20 Sep

Concrete or Asphalt: Which Type of Driveway is Right for You?

If you’re considering installing a new driveway, you’re probably trying to decide between concrete and asphalt, the two most common driveway materials.

Concrete and asphalt are both laid on a gravel substrate. The difference is in the adhesive: concrete uses cement, while asphalt uses tar.

Each material has its pros and cons, and it can be hard to know which is best for your unique situation. Climate, appearance, and budget are all varying factors in deciding which material to go with.
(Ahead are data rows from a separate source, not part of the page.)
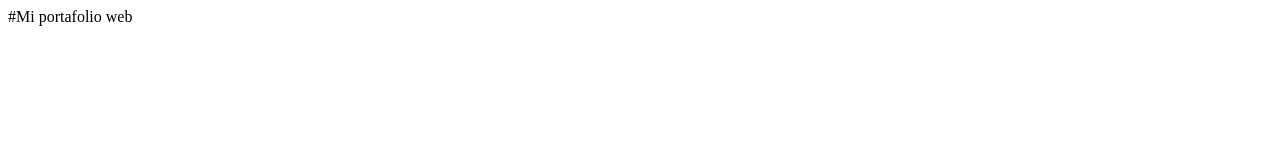
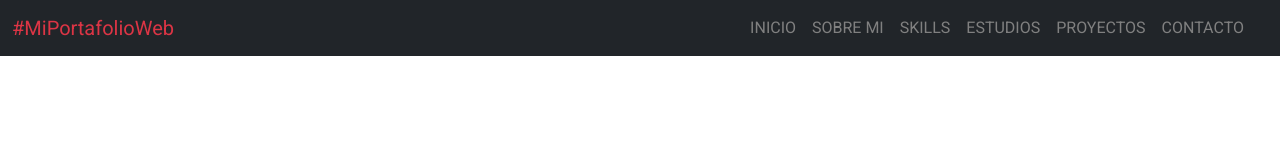
Before and after one commit to Maicol843/Portafolio_Web, a plain HTML site: page index.html in a window 1280 px wide. Drawn offline with nearby package versions, Linux system fonts and the light colour scheme.

Commit message:
Se creó el menú de navegación

```diff
--- a/index.html
+++ b/index.html
@@ -1,13 +1,71 @@
 <!DOCTYPE html>
-<html lang="en">
+<html lang="es">
+
 <head>
     <meta charset="UTF-8">
     <meta name="viewport" content="width=device-width, initial-scale=1.0">
-
-    <!--Título de la página-->
+    <!--BOOTSTRAP-->
+    <link href="https://cdn.jsdelivr.net/npm/bootstrap@5.3.3/dist/css/bootstrap.min.css" rel="stylesheet"
+        integrity="sha384-QWTKZyjpPEjISv5WaRU9OFeRpok6YctnYmDr5pNlyT2bRjXh0JMhjY6hW+ALEwIH" crossorigin="anonymous">
+    <!--FLATICON-->
+    <link rel='stylesheet' href='https://cdn-uicons.flaticon.com/2.3.0/uicons-brands/css/uicons-brands.css'>
+    <!--FONT AWESOME-->
+    <link rel="stylesheet" href="https://cdnjs.cloudflare.com/ajax/libs/font-awesome/6.1.2/css/all.min.css"
+        integrity="sha512-1sCRPdkRXhBV2PBLUdRb4tMg1w2YPf37qatUFeS7zlBy7jJI8Lf4VHwWfZZfpXtYSLy85pkm9GaYVYMfw5BC1A=="
+        crossorigin="anonymous" referrerpolicy="no-referrer" />
+    <!--ESTILO CSS-->
+    <link rel="stylesheet" href="style.css">
+    <!--TÍTULO DE LA PÁGINA-->
     <title>#MiPortafolioWeb</title>
 </head>
+
 <body>
-    #Mi portafolio web
+    <header>
+        <!--MENÚ DE NAVEGACIÓN-->
+        <nav class="navbar navbar-expand-lg navbar-dark bg-dark" aria-label="Offcanvas navbar large">
+            <div class="container-fluid">
+                <a class="navbar-brand text-danger" href="#">#MiPortafolioWeb</a>
+                <button class="navbar-toggler" type="button" data-bs-toggle="offcanvas"
+                    data-bs-target="#offcanvasNavbar2" aria-controls="offcanvasNavbar2" aria-label="Toggle navigation">
+                    <span class="navbar-toggler-icon"></span>
+                </button>
+                <div class="offcanvas offcanvas-end text-bg-dark" tabindex="-1" id="offcanvasNavbar2"
+                    aria-labelledby="offcanvasNavbar2Label">
+                    <div class="offcanvas-header">
+                        <h5 class="offcanvas-title" id="offcanvasNavbar2Label">Offcanvas</h5>
+                        <button type="button" class="btn-close btn-close-white" data-bs-dismiss="offcanvas"
+                            aria-label="Close"></button>
+                    </div>
+                    <div class="offcanvas-body">
+                        <ul class="navbar-nav justify-content-end flex-grow-1 pe-3">
+                            <li class="nav-item">
+                                <a class="nav-link" aria-current="page" href="#inicio">INICIO</a>
+                            </li>
+                            <li class="nav-item">
+                                <a class="nav-link" href="#sobre-mi">SOBRE MI</a>
+                            </li>
+                            <li class="nav-item">
+                                <a class="nav-link" href="#skills">SKILLS</a>
+                            </li>
+                            <li class="nav-item">
+                                <a class="nav-link" href="#estudios">ESTUDIOS</a>
+                            </li>
+                            <li class="nav-item">
+                                <a class="nav-link" href="#proyectos">PROYECTOS</a>
+                            </li>
+                            <li class="nav-item">
+                                <a class="nav-link" href="#contacto">CONTACTO</a>
+                            </li>
+                        </ul>
+                    </div>
+                </div>
+            </div>
+        </nav>
+
+    </header>
 </body>
+<!--BOOTSTRAP-->
+<script src="https://cdn.jsdelivr.net/npm/bootstrap@5.3.3/dist/js/bootstrap.bundle.min.js"
+    integrity="sha384-YvpcrYf0tY3lHB60NNkmXc5s9fDVZLESaAA55NDzOxhy9GkcIdslK1eN7N6jIeHz"
+    crossorigin="anonymous"></script>
 </html>
--- /dev/null
+++ b/style.css
@@ -0,0 +1,21 @@
+@import url('https://fonts.googleapis.com/css2?family=Roboto:ital,wght@0,100;0,300;0,400;0,500;0,700;0,900;1,100;1,300;1,400;1,500;1,700;');
+@import url('https://fonts.googleapis.com/css2?family=Alegreya+Sans+SC:ital,wght@0,100;0,300;0,400;0,500;0,700;0,800;0,900;1,100;1,300;1,400;1,500;1,700;1,800;1,900&display=swap');
+
+/*==GENERAL==*/
+*{
+    font-family: 'Roboto',sans-serif;
+}
+
+html {
+    /* Me permite deslizar cuando hago clic en los links del menu */
+    scroll-behavior: smooth;
+}
+
+/*==MENU DE NAVEGACIóN==*/
+.nav-link {
+    color: grey;
+}
+
+.nav-link:hover {
+    color: crimson;
+}
```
The chart below will show you the differences between concrete and asphalt as materials for your new driveway, side by side:

 

Concrete Asphalt
Appearance Its color is pale gray, but concrete can also be stained or tinted in almost any color, stamped with patterns, or texture can be added to the surface. Dark gray to black in color, with a rocky texture. However, there are no color, pattern, or alternative texture options.
Durability Concrete is more durable than asphalt. Asphalt is a softer material than concrete, making it more vulnerable to damage.
Longevity 30-40 years 20-30 years
Heat tolerance Concrete performs well in high temperatures, but the surface can get extremely hot to the touch in prolonged sunlight. Asphalt can become sticky or gooey in extreme heat, and the resulting expansion can cause cracks and sag.
Cold tolerance Concrete does not do well in extreme cold and may buckle, warp, and crack. Asphalt handles cold weather well with proper preparation.
Length of installation Concrete requires a full week after installation before it is ready for anything heavy, like a vehicle. Asphalt can be used just a few days after installation.
Staining Concrete stains very easily and requires diligent cleaning. Asphalt does not show stains much at all.
Maintenance Sealant is not required for concrete, but sealant extends its lifespan and preserves color. Occasional degreasing is recommended. Asphalt requires sealcoating a few months after installation, then every 3-5 years. Regular inspections and crack repairs are required.
Ease of repair Repairs are more difficult than asphalt and also more obvious. Complete driveway resurfacing is required to blend in the patched spots. Repairs are usually simple and blend in with the existing asphalt seamlessly. A new topcoat can also be applied to resurface and patch small cracks easily.
Cost Concrete is almost twice as expensive than asphalt per square foot. Asphalt is the most affordable driveway material choice.

When you’ve made the choice between concrete or asphalt for your new driveway, call Jireh Asphalt & Concrete for the quickest, most professional installation in the Seattle area. You can check out photos of our previous asphalt and concrete work, then give us a call at (425) 414-8835 to schedule your quote today!